son, but he revoked at the last moment a bequest to Suffolk of his furniture and movables because he and Suffolk were rival candidates for the treasurership, and it was reported when he was dying that Suffolk was to be appointed.
Despite his lack of principle, Northampton displayed a many-sided culture, and was reputed the most learned nobleman of his time. His taste in architecture is proved by his enlargement of Greenwich Castle, by the magnificence of his London residence, afterwards Northumberland House, which was built at his cost from the designs of Moses Glover [q.v.], and by his supervision of Thorpe's designs for Audley End, the residence of his nephew Suffolk. He planned and endowed three hospitals, one at Clun, Shropshire; a second at Castle Rising, Norfolk, for twelve poor women (cf. Blomefield, Norfolk, ix. 55-6), and a third at Greenwich, called Norfolk College, for twelve poor natives of Greenwich, and for eight natives of Shottesham, Northampton's birthplace. He laid the foundation-stone of the college at Greenwich, 25 Feb. 1613-14, and placed its management under the Mercers' Company. He was a witty talker, and his friend Bacon has recorded some of his remarks in his ‘Apophthegms’ (Bacon, Works, ed. Spedding, vii. 154, 164, 171). Bacon chose him as ‘the learnedest councillor’ in the kingdom to present his ‘Advancement of Learning’ to James I (Spedding, Bacon, iii. 252). George Chapman inscribed a sonnet to him which was printed before his translation of Homer (1614). Ben Jonson and he were, on the other hand, bitter foes (Jonson, Conversations, p. 22).

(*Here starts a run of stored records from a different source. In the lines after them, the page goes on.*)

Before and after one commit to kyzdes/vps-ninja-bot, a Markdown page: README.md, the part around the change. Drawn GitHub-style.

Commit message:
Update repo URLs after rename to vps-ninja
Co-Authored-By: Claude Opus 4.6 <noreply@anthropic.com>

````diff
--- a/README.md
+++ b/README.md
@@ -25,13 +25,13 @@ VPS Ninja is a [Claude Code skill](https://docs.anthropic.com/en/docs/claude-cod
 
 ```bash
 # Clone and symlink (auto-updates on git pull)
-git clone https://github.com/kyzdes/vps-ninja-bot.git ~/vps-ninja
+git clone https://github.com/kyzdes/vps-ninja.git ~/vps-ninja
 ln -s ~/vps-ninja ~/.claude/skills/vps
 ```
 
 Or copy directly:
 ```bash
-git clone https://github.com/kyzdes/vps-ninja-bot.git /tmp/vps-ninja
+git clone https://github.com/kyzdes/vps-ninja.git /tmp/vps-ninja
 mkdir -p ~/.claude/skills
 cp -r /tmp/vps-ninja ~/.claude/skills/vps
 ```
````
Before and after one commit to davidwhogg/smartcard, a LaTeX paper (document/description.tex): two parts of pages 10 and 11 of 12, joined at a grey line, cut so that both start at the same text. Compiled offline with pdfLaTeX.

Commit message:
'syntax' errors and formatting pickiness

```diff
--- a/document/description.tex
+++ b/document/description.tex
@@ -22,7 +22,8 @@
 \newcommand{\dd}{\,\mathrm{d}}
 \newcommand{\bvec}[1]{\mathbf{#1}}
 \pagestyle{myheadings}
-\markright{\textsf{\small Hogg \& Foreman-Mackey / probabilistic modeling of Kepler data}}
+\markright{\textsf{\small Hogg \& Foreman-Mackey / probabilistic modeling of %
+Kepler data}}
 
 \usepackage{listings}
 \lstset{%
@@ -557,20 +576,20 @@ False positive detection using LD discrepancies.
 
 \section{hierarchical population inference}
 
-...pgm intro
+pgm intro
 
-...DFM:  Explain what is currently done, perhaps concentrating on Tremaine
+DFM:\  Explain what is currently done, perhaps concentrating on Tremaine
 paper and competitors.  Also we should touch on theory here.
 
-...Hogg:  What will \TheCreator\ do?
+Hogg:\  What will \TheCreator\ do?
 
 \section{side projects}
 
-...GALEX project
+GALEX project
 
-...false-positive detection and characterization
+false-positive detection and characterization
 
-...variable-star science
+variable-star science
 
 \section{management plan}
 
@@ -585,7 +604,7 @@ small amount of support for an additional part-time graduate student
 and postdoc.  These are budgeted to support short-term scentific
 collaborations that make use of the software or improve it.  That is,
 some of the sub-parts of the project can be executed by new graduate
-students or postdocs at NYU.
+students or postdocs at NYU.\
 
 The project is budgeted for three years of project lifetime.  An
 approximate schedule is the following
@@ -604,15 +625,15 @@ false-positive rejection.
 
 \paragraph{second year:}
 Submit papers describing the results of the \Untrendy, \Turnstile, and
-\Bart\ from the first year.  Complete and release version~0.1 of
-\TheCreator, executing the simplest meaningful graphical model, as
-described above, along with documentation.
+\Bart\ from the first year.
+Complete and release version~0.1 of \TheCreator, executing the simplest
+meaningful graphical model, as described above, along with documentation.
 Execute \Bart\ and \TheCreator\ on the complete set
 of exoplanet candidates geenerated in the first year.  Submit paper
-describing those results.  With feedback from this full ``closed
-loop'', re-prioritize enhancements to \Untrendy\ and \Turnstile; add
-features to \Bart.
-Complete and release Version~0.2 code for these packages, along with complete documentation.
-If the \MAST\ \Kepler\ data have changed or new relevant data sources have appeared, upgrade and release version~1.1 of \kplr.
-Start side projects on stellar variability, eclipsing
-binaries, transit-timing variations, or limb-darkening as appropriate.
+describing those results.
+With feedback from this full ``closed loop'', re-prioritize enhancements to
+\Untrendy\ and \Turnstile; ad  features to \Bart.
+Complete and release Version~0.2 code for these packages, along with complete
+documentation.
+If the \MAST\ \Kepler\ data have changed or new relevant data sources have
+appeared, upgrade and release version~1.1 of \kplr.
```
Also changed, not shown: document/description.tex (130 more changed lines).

Besides the work on astrology and the manuscript treatises by Northampton already noticed, there are extant a translation by him of Charles V's last advice to Philip II, dedicated to Elizabeth (Harl. MSS. 836 and dccxi. 20); and devotional treatises (Harl. MS. 255, and Lambeth MS. 660). Cottonian MS. Titus, c. 6, a volume of 1200 pages, contains much of Northampton's correspondence, a treatise on government, a devotional work, notes of Northampton's early correspondence with James and Cecil, and a commonplace book entitled ‘Concilia Privata.’Cott. MS. Titus C. xviii.; and Bodl. Libr. Rawl. MS. B. 7, f. 32, while the dedicatory epistle appears in Lambeth MS.
A portrait dated 1606 belongs to the Earl of Carlisle.

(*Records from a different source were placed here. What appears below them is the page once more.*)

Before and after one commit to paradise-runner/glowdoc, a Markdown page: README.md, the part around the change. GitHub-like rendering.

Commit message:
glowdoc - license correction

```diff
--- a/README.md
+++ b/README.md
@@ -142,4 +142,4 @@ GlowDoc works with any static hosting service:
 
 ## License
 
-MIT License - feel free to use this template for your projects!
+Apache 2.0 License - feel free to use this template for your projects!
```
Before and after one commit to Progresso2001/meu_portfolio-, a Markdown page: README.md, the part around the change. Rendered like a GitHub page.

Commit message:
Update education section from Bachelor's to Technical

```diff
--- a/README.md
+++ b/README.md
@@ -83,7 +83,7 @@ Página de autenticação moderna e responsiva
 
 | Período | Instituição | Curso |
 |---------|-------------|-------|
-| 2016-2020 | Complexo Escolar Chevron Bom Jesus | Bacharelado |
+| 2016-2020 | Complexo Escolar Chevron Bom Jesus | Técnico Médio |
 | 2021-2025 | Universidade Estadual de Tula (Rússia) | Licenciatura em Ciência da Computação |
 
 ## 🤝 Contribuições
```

[The fullest account appears in Nott's edition of Surrey's and Wyatt's Poems, 1815, i. 427-74; it is absurdly laudatory. See also Gardiner's Hist. of England; Birch's Memoirs; Walpole's Royal and Noble Authors, ed. Park ii. 148 sq.; Sanderson's Life of James I; Winwood's Memorials; Court of James I, 1812; D'Ewes's Autobiography; Wotton's Remains, 1685, p. 385; Doyle's Baronage; Brydges's Memoirs of Peers of James I; Nichols's Progresses of James I; Edwards' s Life of Sir W. Ralegh; Spedding's Bacon; Amos's Trial of the Earl of Somerset, pp. 42-5; Causton's Howard Papers; Goodman's Court of James I.; Cat. Cottonian MSS.]

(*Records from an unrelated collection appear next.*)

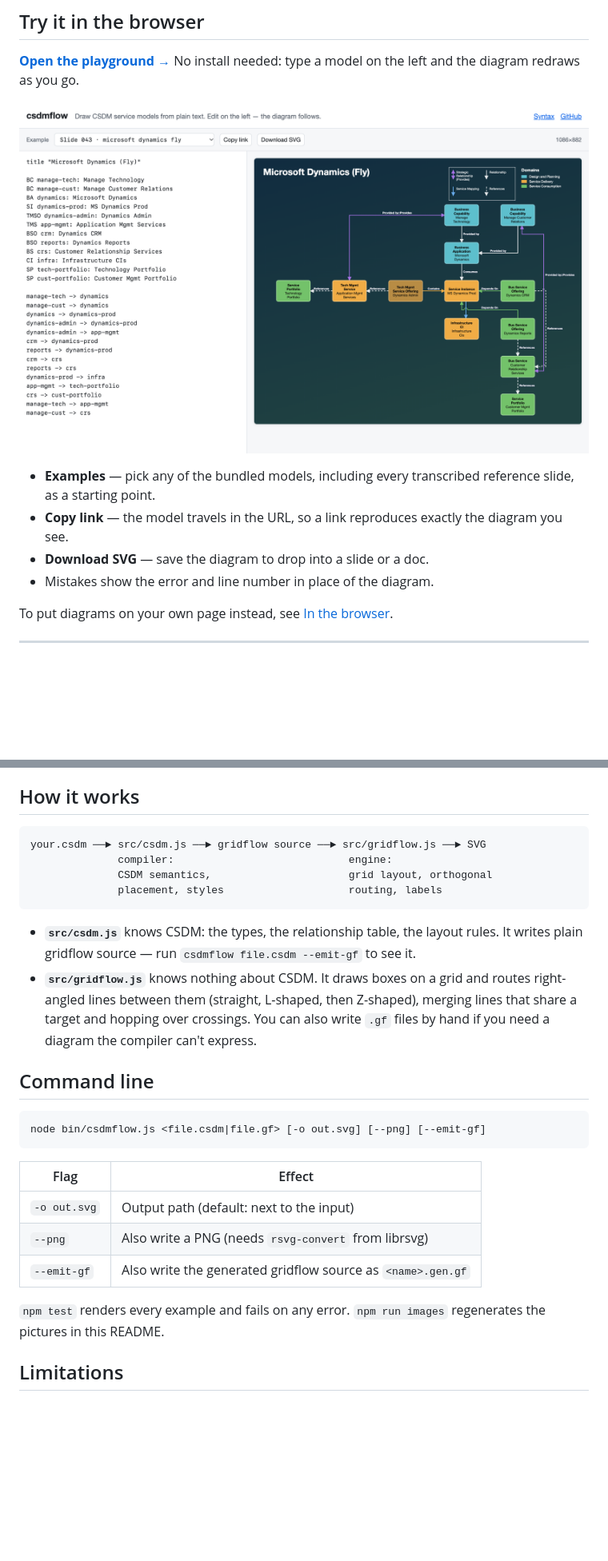
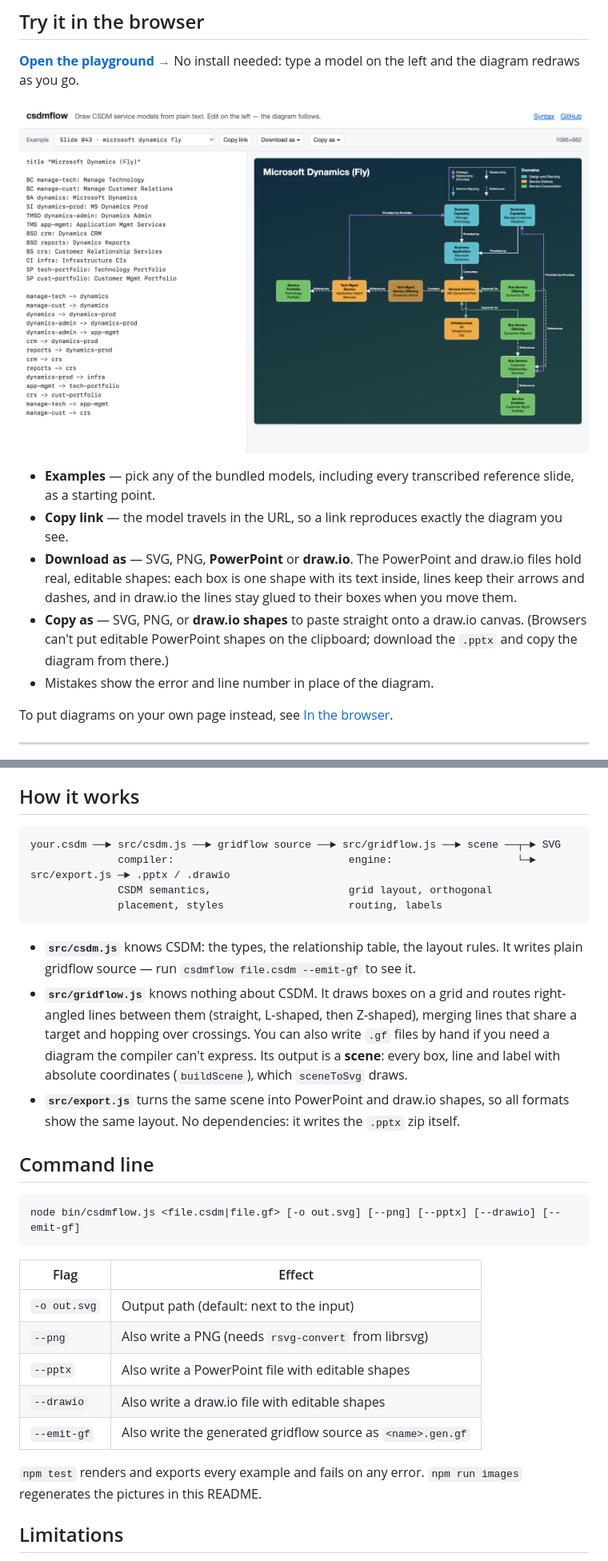
Before and after one commit to jessems/csdmflow, a Markdown page: README.md, 2 parts joined by grey strips. Shown at 80% size. GitHub-like rendering; pictures changed too: docs/images/playground.png; blank space fills up the shorter version.

````diff
--- a/README.md
+++ b/README.md
@@ -30,7 +30,13 @@ needed: type a model on the left and the diagram redraws as you go.
   reference slide, as a starting point.
 - **Copy link** — the model travels in the URL, so a link reproduces exactly the
   diagram you see.
-- **Download SVG** — save the diagram to drop into a slide or a doc.
+- **Download as** — SVG, PNG, **PowerPoint** or **draw.io**. The PowerPoint and
+  draw.io files hold real, editable shapes: each box is one shape with its text
+  inside, lines keep their arrows and dashes, and in draw.io the lines stay
+  glued to their boxes when you move them.
+- **Copy as** — SVG, PNG, or **draw.io shapes** to paste straight onto a
+  draw.io canvas. (Browsers can't put editable PowerPoint shapes on the
+  clipboard; download the `.pptx` and copy the diagram from there.)
 - Mistakes show the error and line number in place of the diagram.
 
 To put diagrams on your own page instead, see [In the browser](#in-the-browser).
@@ -289,8 +299,8 @@ recover connectors drawn near-black on the dark background.
 ## How it works
 
 ```
-your.csdm ──► src/csdm.js ──► gridflow source ──► src/gridflow.js ──► SVG
-              compiler:                            engine:
+your.csdm ──► src/csdm.js ──► gridflow source ──► src/gridflow.js ──► scene ──┬─► SVG
+              compiler:                            engine:                    └─► src/export.js ─► .pptx / .drawio
               CSDM semantics,                      grid layout, orthogonal
               placement, styles                    routing, labels
 ```
@@ -302,20 +312,27 @@ your.csdm ──► src/csdm.js ──► gridflow source ──► src/gridflow
   routes right-angled lines between them (straight, L-shaped, then Z-shaped),
   merging lines that share a target and hopping over crossings. You can also
   write `.gf` files by hand if you need a diagram the compiler can't express.
+  Its output is a **scene**: every box, line and label with absolute
+  coordinates (`buildScene`), which `sceneToSvg` draws.
+- **`src/export.js`** turns the same scene into PowerPoint and draw.io shapes,
+  so all formats show the same layout. No dependencies: it writes the `.pptx`
+  zip itself.
 
 ## Command line
 
 ```
-node bin/csdmflow.js <file.csdm|file.gf> [-o out.svg] [--png] [--emit-gf]
+node bin/csdmflow.js <file.csdm|file.gf> [-o out.svg] [--png] [--pptx] [--drawio] [--emit-gf]
 ```
 
 | Flag | Effect |
 |---|---|
 | `-o out.svg` | Output path (default: next to the input) |
 | `--png` | Also write a PNG (needs `rsvg-convert` from librsvg) |
+| `--pptx` | Also write a PowerPoint file with editable shapes |
+| `--drawio` | Also write a draw.io file with editable shapes |
 | `--emit-gf` | Also write the generated gridflow source as `<name>.gen.gf` |
 
-`npm test` renders every example and fails on any error.
+`npm test` renders and exports every example and fails on any error.
 `npm run images` regenerates the pictures in this README.
 
 ## Limitations
````
Also changed, not shown: other parts of README.md (+4 -0 lines), 7 other files.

HOWARD, HENRY, sixth Duke of Norfolk (1628–1684), born on 12 July 1628, was the second son of Henry Frederick Howard, of Arundel [q. v.], by Lady Elizabeth Stuart, daughter of Esme, third duke of Lennox (Doyle, Official Baronage, ii. 597-8). Before the Restoration he passed much time abroad. In October 1645 he journeyed from Venice to visit John Evelyn (1620-1706) [q.v.] at Padua. He again went abroad in company with his elder brother, Thomas, in January 1652 and August 1653 (Cal. State Papers, Dom. 1651-2 p. 548, 1653-4 p. 434). By 10 Aug. 1655 he was settled at his villa at Albury, Surrey, where Evelyn visited him and admired his pictures and curiosities. According to Evelyn, Howard was mainly instrumental in persuading the king to restore the dukedom of Norfolk, 29 Dec. 1660, which fell to his brother Thomas (1627-1677), and, jealous of the family honour, he compounded a debt of 200,000l. contracted by his grandfather, Thomas, earl of Arundel (1586-1646) [q.v.] (Evelyn, Diary, 19 June 1662). As Lord Henry Howard he became a member of Lincoln's Inn on 4 Nov. 1661, and was high steward of Guildford, Surrey, from 1663 to 1673. On 21 Feb. 1663-4 he left London with his brother Edward to visit his friend Walter, count Leslie, whom the emperor Leopold I had lately nominated his ambassador extraordinary to Constantinople. At Vienna he was introduced by Leslie to the emperor, and was liberally entertained (cf. A Relation of a Journey of … Lord Henry Howard, &c., London, 1671; Collins, Peerage, ed. Brydges, i. 133-5).
He returned to England in 1665, and on 28 Nov. 1666 became F.R.S. After the fire of London Howard granted the Royal Society the use of rooms at Arundel House in the Strand, and, on 2 Jan. 1667, at Evelyn's suggestion presented it with the greater part of his splendid library, which he had much neglected. A portion of the manuscripts was given to the College of Arms, of which a catalogue was compiled by Sir C. G. Young in 1829. The Royal Society sold their share of the Arundel manuscripts (excepting the Hebrew and Oriental) to the trustees of the British Museum in 1830 for the sum of 3,559l.,